_Task objective_: Once the line with "img = img.crop(img.getbbox())" is found in the entries below, repeat it and each following line exactly, up to and including the line with "s.height), (0, 0, 0, 0))". Add no other lines.
BEGIN Records shown
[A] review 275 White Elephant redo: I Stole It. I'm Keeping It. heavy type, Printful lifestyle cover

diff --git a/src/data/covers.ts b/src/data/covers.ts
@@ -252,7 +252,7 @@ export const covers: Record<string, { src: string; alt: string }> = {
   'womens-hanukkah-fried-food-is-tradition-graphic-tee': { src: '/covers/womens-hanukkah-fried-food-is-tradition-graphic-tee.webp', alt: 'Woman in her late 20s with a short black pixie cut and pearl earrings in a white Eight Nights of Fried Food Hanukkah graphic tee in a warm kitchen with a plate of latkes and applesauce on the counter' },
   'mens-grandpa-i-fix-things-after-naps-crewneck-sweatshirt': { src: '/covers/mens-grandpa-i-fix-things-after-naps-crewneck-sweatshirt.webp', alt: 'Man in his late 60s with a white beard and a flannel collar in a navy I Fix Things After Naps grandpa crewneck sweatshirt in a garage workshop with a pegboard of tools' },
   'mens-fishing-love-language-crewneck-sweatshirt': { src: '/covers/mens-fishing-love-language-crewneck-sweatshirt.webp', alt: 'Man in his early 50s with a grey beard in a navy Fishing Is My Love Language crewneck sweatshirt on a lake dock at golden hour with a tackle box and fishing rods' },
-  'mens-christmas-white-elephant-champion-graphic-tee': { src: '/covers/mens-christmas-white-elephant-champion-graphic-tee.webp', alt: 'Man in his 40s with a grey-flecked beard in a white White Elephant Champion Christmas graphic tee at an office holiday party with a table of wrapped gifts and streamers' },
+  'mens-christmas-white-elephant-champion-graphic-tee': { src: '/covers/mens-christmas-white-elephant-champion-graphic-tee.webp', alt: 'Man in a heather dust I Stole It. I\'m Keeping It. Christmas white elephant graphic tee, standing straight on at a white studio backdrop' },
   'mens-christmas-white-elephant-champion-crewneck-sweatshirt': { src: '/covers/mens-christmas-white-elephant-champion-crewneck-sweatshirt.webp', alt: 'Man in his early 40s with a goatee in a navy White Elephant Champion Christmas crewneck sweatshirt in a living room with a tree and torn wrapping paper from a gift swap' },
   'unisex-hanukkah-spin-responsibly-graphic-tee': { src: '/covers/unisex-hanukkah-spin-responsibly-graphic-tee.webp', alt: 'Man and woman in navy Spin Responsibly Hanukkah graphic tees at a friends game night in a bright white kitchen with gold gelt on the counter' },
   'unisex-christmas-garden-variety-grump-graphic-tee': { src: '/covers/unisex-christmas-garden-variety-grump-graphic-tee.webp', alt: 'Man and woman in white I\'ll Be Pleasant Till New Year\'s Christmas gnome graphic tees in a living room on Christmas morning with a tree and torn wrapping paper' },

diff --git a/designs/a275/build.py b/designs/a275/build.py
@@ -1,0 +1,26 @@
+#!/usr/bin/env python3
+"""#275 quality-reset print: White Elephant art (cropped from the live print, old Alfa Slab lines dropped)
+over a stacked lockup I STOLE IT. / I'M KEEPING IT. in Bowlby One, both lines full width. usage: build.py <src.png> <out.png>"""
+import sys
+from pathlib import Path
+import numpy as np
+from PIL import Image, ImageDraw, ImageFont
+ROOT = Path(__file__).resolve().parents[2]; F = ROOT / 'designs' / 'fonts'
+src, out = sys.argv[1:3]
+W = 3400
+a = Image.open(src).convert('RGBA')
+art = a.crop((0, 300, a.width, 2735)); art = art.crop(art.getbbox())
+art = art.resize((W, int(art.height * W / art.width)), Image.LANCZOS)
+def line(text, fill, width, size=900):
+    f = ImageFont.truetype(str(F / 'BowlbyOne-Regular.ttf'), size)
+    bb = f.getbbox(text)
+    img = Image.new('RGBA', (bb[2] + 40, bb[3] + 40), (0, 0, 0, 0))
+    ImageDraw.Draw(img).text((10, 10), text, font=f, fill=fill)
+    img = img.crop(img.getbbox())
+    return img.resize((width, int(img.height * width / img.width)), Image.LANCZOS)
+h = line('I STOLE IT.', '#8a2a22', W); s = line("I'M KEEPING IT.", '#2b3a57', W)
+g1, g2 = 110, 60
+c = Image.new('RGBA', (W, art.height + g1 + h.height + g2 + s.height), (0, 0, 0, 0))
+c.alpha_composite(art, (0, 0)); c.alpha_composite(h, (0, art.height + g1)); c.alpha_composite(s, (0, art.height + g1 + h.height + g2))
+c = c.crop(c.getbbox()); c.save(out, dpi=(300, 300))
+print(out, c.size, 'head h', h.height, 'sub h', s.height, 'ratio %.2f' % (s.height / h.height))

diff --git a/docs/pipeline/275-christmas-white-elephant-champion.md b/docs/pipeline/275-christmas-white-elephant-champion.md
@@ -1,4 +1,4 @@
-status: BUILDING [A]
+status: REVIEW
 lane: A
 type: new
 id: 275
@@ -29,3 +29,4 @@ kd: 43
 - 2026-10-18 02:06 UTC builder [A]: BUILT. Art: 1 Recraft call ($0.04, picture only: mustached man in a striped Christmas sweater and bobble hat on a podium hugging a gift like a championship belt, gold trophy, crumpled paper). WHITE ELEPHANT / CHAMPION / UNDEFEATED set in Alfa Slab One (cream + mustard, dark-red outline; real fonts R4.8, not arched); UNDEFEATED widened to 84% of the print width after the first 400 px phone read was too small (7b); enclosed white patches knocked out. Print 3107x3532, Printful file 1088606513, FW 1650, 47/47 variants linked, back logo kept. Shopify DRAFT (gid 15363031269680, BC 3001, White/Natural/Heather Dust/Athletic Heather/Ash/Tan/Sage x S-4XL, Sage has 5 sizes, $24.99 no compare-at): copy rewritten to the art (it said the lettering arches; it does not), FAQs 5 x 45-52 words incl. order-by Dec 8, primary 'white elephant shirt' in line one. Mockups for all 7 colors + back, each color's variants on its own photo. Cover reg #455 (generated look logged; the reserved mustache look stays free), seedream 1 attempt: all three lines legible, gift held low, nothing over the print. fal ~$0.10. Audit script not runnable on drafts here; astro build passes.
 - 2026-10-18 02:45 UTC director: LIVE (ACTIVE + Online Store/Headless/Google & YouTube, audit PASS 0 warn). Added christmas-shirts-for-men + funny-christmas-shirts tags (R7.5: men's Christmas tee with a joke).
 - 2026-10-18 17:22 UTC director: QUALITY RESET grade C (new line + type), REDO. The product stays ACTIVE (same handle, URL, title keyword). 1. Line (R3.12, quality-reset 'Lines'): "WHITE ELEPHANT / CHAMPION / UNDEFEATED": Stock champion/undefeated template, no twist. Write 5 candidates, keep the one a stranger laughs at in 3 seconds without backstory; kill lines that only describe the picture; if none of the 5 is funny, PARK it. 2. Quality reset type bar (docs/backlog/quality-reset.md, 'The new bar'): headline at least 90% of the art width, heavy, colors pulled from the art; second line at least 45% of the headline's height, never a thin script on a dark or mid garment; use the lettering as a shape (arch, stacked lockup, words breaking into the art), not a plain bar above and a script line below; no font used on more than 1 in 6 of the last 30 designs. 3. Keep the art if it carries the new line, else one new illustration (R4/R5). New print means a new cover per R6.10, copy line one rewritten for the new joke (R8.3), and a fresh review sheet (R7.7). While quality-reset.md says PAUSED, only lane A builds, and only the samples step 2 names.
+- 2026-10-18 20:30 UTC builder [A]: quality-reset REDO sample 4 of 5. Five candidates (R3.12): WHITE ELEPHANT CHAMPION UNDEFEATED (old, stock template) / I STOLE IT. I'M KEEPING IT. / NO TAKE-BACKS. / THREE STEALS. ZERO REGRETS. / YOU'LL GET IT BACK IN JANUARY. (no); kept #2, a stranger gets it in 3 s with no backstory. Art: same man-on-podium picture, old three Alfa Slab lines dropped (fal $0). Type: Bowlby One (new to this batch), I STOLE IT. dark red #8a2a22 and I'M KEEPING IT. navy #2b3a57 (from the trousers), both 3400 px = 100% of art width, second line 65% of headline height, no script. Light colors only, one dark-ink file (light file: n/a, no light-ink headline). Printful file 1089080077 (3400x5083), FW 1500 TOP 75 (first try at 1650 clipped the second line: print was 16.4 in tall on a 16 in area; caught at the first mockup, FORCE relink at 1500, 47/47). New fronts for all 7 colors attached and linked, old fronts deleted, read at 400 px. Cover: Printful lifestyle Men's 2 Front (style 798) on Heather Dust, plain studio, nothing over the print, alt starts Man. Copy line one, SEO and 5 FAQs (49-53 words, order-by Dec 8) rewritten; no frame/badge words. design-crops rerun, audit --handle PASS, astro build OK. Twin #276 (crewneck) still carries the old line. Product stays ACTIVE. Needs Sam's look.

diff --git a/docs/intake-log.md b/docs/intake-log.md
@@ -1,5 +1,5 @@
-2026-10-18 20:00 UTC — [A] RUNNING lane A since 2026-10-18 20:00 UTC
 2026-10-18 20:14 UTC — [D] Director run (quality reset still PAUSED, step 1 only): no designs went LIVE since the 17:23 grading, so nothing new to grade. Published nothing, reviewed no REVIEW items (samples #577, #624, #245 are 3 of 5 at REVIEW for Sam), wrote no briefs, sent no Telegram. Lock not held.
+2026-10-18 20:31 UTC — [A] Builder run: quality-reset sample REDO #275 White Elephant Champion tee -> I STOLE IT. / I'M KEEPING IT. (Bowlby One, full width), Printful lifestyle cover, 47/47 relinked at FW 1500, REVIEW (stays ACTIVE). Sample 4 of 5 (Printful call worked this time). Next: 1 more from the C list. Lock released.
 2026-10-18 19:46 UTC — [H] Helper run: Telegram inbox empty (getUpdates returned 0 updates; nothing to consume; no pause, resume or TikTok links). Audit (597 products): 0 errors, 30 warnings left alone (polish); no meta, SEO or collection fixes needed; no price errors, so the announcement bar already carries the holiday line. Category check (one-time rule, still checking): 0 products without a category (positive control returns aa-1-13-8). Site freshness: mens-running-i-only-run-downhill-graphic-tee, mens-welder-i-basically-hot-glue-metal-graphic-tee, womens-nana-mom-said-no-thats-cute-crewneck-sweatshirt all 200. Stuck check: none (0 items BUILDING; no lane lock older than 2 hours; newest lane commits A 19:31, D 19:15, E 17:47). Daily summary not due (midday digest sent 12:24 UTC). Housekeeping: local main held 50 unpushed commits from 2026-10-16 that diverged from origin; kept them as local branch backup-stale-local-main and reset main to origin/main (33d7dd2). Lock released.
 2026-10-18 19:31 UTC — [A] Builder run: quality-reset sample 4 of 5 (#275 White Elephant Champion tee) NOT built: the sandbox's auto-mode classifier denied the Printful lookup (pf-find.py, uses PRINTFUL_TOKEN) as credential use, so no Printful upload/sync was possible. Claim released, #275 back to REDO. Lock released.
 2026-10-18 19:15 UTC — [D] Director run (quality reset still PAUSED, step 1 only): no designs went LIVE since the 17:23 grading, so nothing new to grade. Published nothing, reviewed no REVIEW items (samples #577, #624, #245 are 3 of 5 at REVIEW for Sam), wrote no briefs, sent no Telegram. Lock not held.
END Records shown
BEGIN Records shown
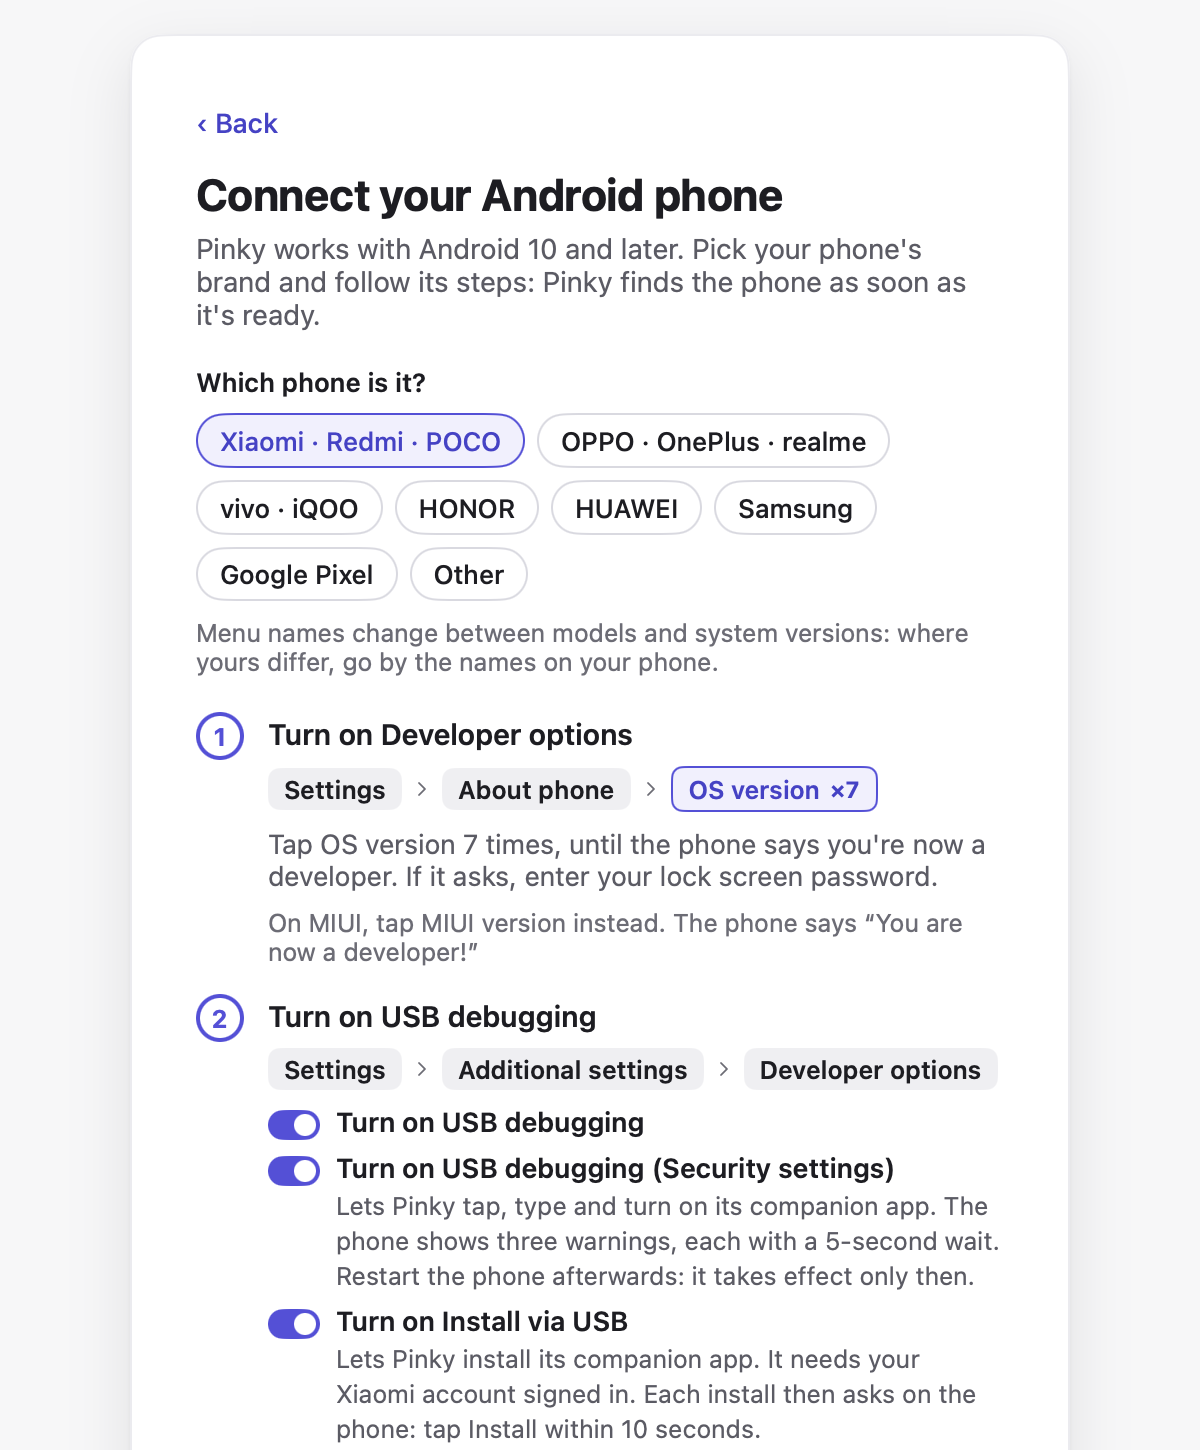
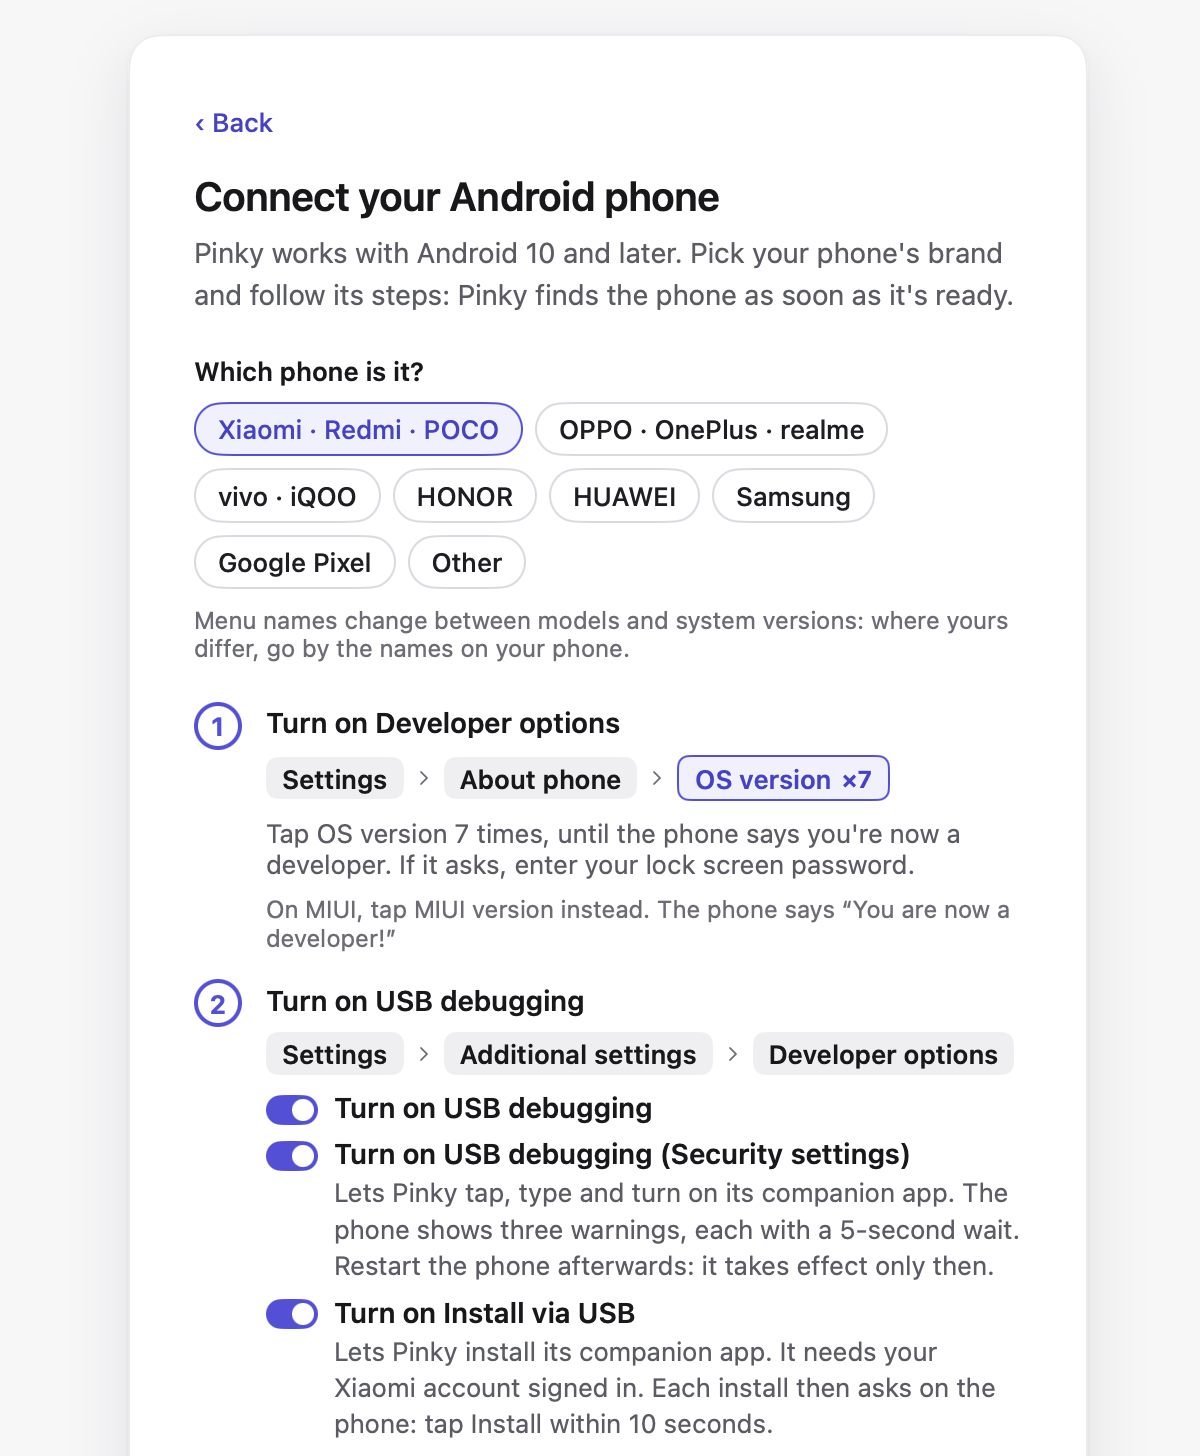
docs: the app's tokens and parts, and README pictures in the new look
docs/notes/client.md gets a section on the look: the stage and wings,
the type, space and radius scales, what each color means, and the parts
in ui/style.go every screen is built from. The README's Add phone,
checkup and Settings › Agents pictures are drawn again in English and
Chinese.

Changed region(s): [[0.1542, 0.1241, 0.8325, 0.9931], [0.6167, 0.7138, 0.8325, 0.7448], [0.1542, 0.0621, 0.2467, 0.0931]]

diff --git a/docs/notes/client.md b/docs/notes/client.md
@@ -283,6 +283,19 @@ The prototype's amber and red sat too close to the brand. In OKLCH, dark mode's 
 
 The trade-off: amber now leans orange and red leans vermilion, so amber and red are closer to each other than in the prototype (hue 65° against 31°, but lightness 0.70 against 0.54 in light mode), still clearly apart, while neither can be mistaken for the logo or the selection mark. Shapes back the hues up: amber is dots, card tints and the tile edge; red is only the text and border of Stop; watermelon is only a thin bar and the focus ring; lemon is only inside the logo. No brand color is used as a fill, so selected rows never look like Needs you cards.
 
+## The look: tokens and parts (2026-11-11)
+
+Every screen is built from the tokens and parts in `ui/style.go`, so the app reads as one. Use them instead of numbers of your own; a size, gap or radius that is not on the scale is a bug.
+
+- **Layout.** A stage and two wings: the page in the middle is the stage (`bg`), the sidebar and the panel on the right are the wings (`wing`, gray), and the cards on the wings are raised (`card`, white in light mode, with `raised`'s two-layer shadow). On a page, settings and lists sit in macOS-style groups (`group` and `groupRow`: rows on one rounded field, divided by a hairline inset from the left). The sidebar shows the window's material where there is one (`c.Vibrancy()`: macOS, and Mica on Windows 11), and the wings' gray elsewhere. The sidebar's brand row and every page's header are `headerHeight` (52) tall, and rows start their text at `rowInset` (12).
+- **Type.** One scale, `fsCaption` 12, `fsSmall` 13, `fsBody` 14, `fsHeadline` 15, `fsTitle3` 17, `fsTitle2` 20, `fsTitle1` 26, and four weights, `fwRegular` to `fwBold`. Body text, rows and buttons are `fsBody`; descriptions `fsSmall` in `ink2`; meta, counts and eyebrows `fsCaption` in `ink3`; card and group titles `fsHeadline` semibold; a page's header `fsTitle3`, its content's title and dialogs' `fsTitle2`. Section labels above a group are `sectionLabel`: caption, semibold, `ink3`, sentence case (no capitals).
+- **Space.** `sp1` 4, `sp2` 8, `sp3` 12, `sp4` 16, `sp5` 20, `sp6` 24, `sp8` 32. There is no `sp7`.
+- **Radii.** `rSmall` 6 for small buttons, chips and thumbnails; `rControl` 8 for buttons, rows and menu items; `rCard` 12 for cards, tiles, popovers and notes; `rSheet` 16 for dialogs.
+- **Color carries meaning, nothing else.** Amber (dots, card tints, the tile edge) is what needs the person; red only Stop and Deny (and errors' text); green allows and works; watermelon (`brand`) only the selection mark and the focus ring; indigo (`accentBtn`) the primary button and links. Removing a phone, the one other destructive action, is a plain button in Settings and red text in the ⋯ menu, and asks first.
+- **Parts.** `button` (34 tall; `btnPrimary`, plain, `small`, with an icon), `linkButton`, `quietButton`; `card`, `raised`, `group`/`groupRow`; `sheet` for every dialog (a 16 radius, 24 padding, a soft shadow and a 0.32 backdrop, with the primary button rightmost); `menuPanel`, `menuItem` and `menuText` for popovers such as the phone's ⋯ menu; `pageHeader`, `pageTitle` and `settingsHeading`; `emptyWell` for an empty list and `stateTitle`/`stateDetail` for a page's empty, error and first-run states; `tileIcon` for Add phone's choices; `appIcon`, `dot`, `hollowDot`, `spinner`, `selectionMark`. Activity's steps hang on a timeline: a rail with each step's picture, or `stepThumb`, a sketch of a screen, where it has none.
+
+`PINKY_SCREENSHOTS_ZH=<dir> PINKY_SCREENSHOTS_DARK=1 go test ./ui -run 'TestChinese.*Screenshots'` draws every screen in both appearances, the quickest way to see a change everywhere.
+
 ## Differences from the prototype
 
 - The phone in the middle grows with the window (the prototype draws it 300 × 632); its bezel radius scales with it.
END Records shown
_Task answer_:
+    img = img.crop(img.getbbox())
+    return img.resize((width, int(img.height * width / img.width)), Image.LANCZOS)
+h = line('I STOLE IT.', '#8a2a22', W); s = line("I'M KEEPING IT.", '#2b3a57', W)
+g1, g2 = 110, 60
+c = Image.new('RGBA', (W, art.height + g1 + h.height + g2 + s.height), (0, 0, 0, 0))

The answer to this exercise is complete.